INSTRUCTIONS TO FOLLOW => Read through the records below and copy each line that uses the word "current".
SOURCE RECORDS START
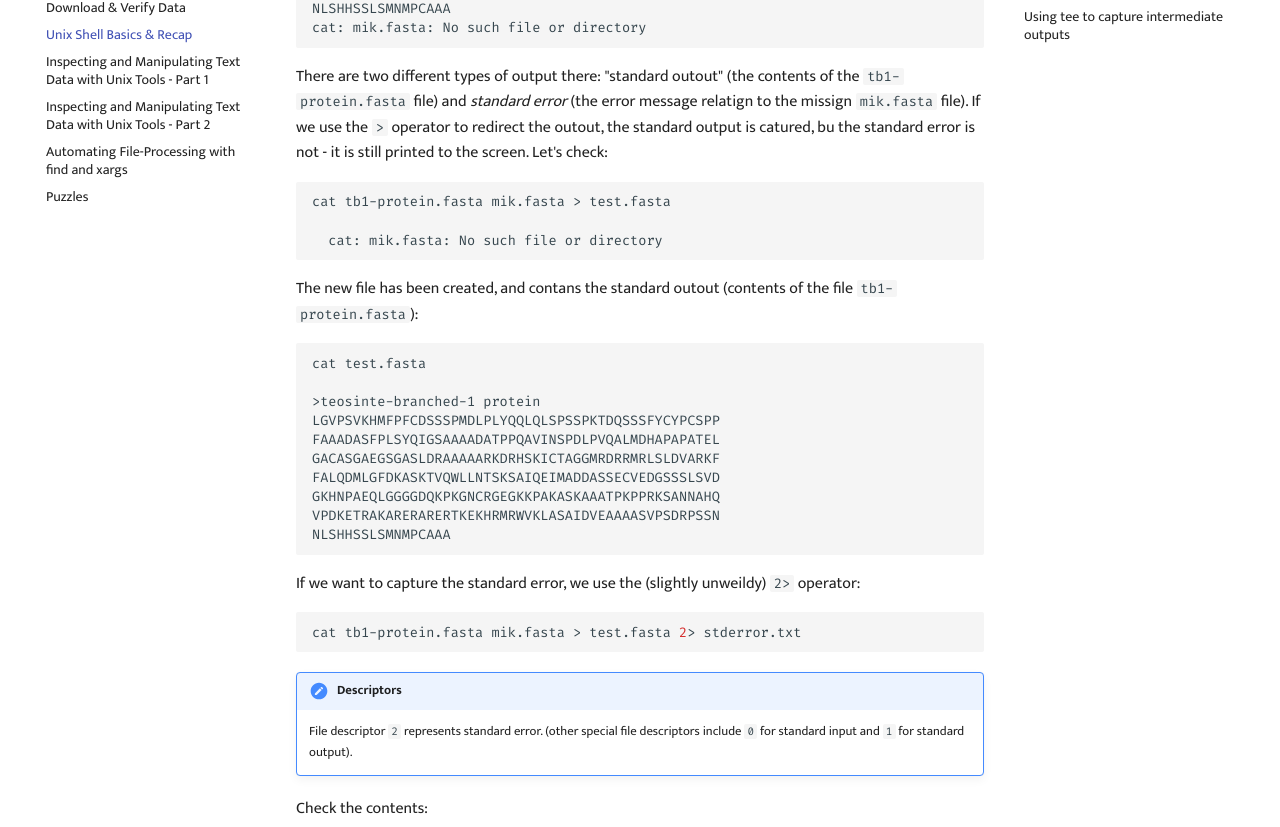
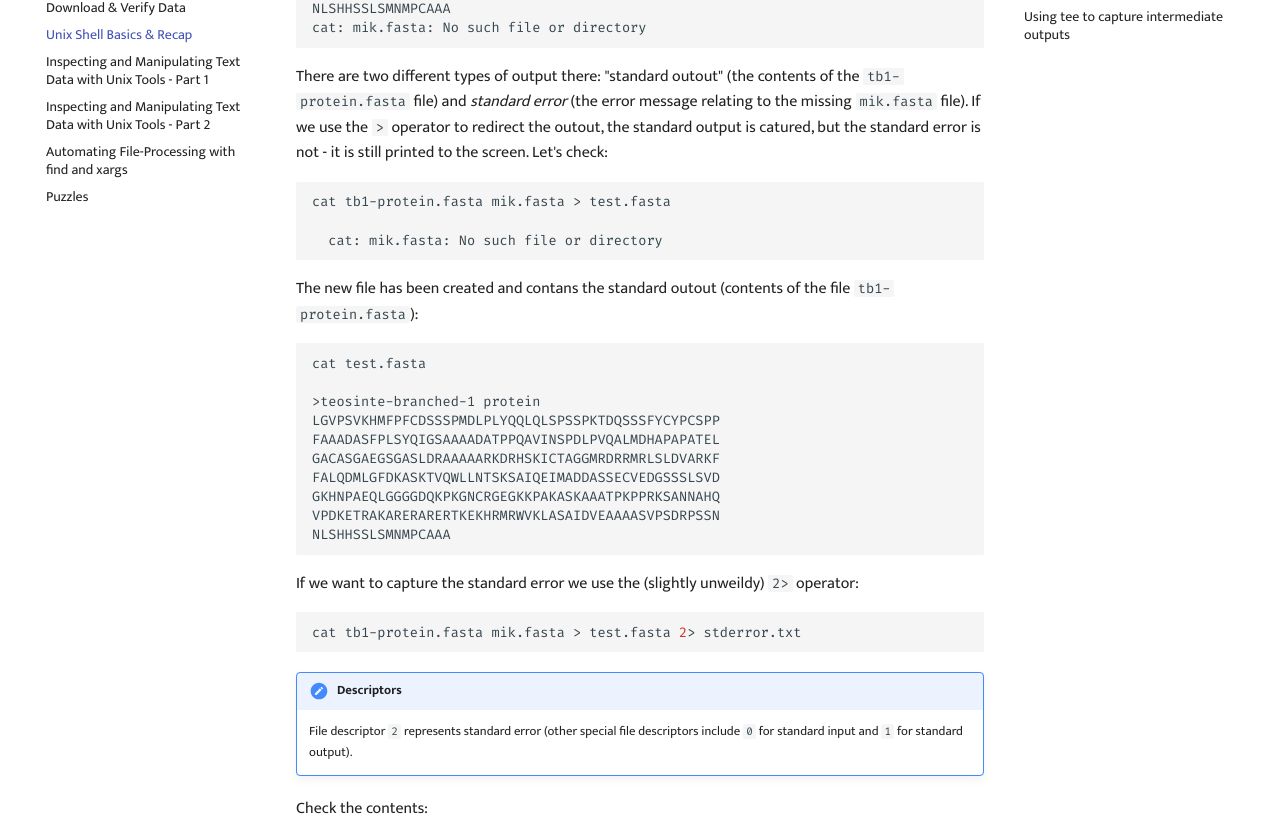
Before and after one commit to GenomicsAotearoa/shell-for-bioinformatics, an MkDocs documentation site: the page built from docs/2_unixshellbasics.md, in a window 1280 px wide and 1400 px high, scrolled down 2360 px. Shown: the part 172-999 px from the top of the window. Built offline with MkDocs 1.6.1 and Material for MkDocs 9.7.7, drawn with Linux system fonts in a browser that asks for light colours; comment, search, counter and statistics services are not loaded; the version menu is left out; some of the changed text lies outside the part shown.

Commit message:
Minor spelling edits for shellbasics

````diff
--- a/docs/2_unixshellbasics.md
+++ b/docs/2_unixshellbasics.md
@@ -19,11 +19,11 @@ man mkdir
 !!! note "Key commands for navigating around the filesystem are:"
 
     - `ls` - list the contents of the current directory
-    - `ls -l` - list the contents of the current directory in more detail.
+    - `ls -l` - list the contents of the current directory in more detail
     - `pwd` - show the location of the current directory
     - `cd DIR` - change directory to directory DIR (DIR must be in your current directory - you should see its name when you type `ls` OR you need to specify either a full or relative path to DIR)
-    - `cd -` - change back to the last directory you were in.
-    - `cd` (also `cd ~/`)- change to your home directory
+    - `cd -` - change back to the last directory you were in
+    - `cd` (also `cd ~/`) - change to your home directory
     - `cd ..` - change to the directory one level above
 
 !!! note "Other useful commands:"
@@ -116,7 +116,7 @@ NLSHHSSLSMNMPCAAA
 cat: mik.fasta: No such file or directory
 ```
 
-There are two different types of output there: "standard outout" (the contents of the `tb1-protein.fasta` file) and *standard error* (the error message relatign to the missign `mik.fasta` file). If we use the `>` operator to redirect the outout, the standard output is catured, bu the standard error is not - it is still printed to the screen.  Let's check:
+There are two different types of output there: "standard outout" (the contents of the `tb1-protein.fasta` file) and *standard error* (the error message relating to the missing `mik.fasta` file). If we use the `>` operator to redirect the outout, the standard output is catured, but the standard error is not - it is still printed to the screen.  Let's check:
 
 ``` bash
 cat tb1-protein.fasta mik.fasta > test.fasta
@@ -124,7 +124,7 @@ cat tb1-protein.fasta mik.fasta > test.fasta
   cat: mik.fasta: No such file or directory
 ```
 
-The new file has been created, and contans the standard outout (contents of the file `tb1-protein.fasta`):
+The new file has been created and contans the standard outout (contents of the file `tb1-protein.fasta`):
 
 ```bash
 cat test.fasta
@@ -139,7 +139,7 @@ VPDKETRAKARERARERTKEKHRMRWVKLASAIDVEAAAASVPSDRPSSN
 NLSHHSSLSMNMPCAAA
 ```
 
-If we want to capture the standard error, we use the (slightly unweildy) `2>` operator:
+If we want to capture the standard error we use the (slightly unweildy) `2>` operator:
 
 ```bash
 cat tb1-protein.fasta mik.fasta > test.fasta 2> stderror.txt
@@ -147,7 +147,7 @@ cat tb1-protein.fasta mik.fasta > test.fasta 2> stderror.txt
 
 !!! Descriptors
 
-    File descriptor `2` represents standard error. (other special file descriptors include `0` for standard input and `1` for standard output).
+    File descriptor `2` represents standard error (other special file descriptors include `0` for standard input and `1` for standard output).
 
 Check the contents:
 
````
Also changed, not shown: other parts of docs/2_unixshellbasics.md (+5 -5 lines).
SOURCE RECORDS END
ANSWER BOX =>
     - `ls` - list the contents of the current directory
-    - `ls -l` - list the contents of the current directory in more detail.
+    - `ls -l` - list the contents of the current directory in more detail
     - `pwd` - show the location of the current directory
     - `cd DIR` - change directory to directory DIR (DIR must be in your current directory - you should see its name when you type `ls` OR you need to specify either a full or relative path to DIR)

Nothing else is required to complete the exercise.